**INPUT RECORDS**
--------------------------------
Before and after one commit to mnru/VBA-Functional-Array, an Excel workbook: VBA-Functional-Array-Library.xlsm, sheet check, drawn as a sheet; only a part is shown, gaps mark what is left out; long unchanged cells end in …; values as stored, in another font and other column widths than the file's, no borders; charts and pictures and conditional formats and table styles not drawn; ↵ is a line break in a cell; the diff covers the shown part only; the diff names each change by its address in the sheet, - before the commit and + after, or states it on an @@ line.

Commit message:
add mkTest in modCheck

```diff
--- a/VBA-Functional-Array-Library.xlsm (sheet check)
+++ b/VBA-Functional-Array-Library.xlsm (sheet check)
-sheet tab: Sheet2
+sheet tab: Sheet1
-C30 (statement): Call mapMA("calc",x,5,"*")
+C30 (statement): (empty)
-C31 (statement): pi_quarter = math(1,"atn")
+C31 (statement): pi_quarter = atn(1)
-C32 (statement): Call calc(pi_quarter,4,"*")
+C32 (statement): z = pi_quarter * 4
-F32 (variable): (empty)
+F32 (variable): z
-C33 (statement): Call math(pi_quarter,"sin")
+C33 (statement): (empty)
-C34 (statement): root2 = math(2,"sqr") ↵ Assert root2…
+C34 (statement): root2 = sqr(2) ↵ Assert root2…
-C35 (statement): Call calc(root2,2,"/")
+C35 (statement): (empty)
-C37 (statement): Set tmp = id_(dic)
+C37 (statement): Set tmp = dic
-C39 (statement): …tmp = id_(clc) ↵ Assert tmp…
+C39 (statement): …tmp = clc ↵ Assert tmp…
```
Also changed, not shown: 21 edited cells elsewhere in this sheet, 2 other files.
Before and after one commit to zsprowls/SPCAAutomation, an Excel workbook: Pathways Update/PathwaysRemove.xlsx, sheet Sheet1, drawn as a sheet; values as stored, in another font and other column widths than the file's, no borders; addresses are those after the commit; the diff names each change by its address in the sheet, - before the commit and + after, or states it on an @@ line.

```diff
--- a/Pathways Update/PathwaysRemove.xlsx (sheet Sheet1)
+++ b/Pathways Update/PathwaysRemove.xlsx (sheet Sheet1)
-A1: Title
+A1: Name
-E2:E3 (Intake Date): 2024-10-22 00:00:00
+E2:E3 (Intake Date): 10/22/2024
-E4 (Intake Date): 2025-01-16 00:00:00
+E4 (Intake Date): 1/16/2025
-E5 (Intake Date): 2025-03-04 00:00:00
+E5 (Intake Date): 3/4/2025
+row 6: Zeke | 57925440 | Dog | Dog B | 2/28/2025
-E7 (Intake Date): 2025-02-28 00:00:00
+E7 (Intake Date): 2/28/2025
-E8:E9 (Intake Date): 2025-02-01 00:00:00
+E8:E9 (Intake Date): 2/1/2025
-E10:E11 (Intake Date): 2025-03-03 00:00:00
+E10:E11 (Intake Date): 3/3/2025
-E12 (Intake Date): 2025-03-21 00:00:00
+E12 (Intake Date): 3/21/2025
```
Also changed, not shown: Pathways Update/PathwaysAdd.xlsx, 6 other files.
--------------------------------
The full listing above should be retyped without any alteration.

**EXERCISE ANSWER**
Before and after one commit to mnru/VBA-Functional-Array, an Excel workbook: VBA-Functional-Array-Library.xlsm, sheet check, drawn as a sheet; only a part is shown, gaps mark what is left out; long unchanged cells end in …; values as stored, in another font and other column widths than the file's, no borders; charts and pictures and conditional formats and table styles not drawn; ↵ is a line break in a cell; the diff covers the shown part only; the diff names each change by its address in the sheet, - before the commit and + after, or states it on an @@ line.

Commit message:
add mkTest in modCheck

```diff
--- a/VBA-Functional-Array-Library.xlsm (sheet check)
+++ b/VBA-Functional-Array-Library.xlsm (sheet check)
-sheet tab: Sheet2
+sheet tab: Sheet1
-C30 (statement): Call mapMA("calc",x,5,"*")
+C30 (statement): (empty)
-C31 (statement): pi_quarter = math(1,"atn")
+C31 (statement): pi_quarter = atn(1)
-C32 (statement): Call calc(pi_quarter,4,"*")
+C32 (statement): z = pi_quarter * 4
-F32 (variable): (empty)
+F32 (variable): z
-C33 (statement): Call math(pi_quarter,"sin")
+C33 (statement): (empty)
-C34 (statement): root2 = math(2,"sqr") ↵ Assert root2…
+C34 (statement): root2 = sqr(2) ↵ Assert root2…
-C35 (statement): Call calc(root2,2,"/")
+C35 (statement): (empty)
-C37 (statement): Set tmp = id_(dic)
+C37 (statement): Set tmp = dic
-C39 (statement): …tmp = id_(clc) ↵ Assert tmp…
+C39 (statement): …tmp = clc ↵ Assert tmp…
```
Also changed, not shown: 21 edited cells elsewhere in this sheet, 2 other files.
Before and after one commit to zsprowls/SPCAAutomation, an Excel workbook: Pathways Update/PathwaysRemove.xlsx, sheet Sheet1, drawn as a sheet; values as stored, in another font and other column widths than the file's, no borders; addresses are those after the commit; the diff names each change by its address in the sheet, - before the commit and + after, or states it on an @@ line.

```diff
--- a/Pathways Update/PathwaysRemove.xlsx (sheet Sheet1)
+++ b/Pathways Update/PathwaysRemove.xlsx (sheet Sheet1)
-A1: Title
+A1: Name
-E2:E3 (Intake Date): 2024-10-22 00:00:00
+E2:E3 (Intake Date): 10/22/2024
-E4 (Intake Date): 2025-01-16 00:00:00
+E4 (Intake Date): 1/16/2025
-E5 (Intake Date): 2025-03-04 00:00:00
+E5 (Intake Date): 3/4/2025
+row 6: Zeke | 57925440 | Dog | Dog B | 2/28/2025
-E7 (Intake Date): 2025-02-28 00:00:00
+E7 (Intake Date): 2/28/2025
-E8:E9 (Intake Date): 2025-02-01 00:00:00
+E8:E9 (Intake Date): 2/1/2025
-E10:E11 (Intake Date): 2025-03-03 00:00:00
+E10:E11 (Intake Date): 3/3/2025
-E12 (Intake Date): 2025-03-21 00:00:00
+E12 (Intake Date): 3/21/2025
```
Also changed, not shown: Pathways Update/PathwaysAdd.xlsx, 6 other files.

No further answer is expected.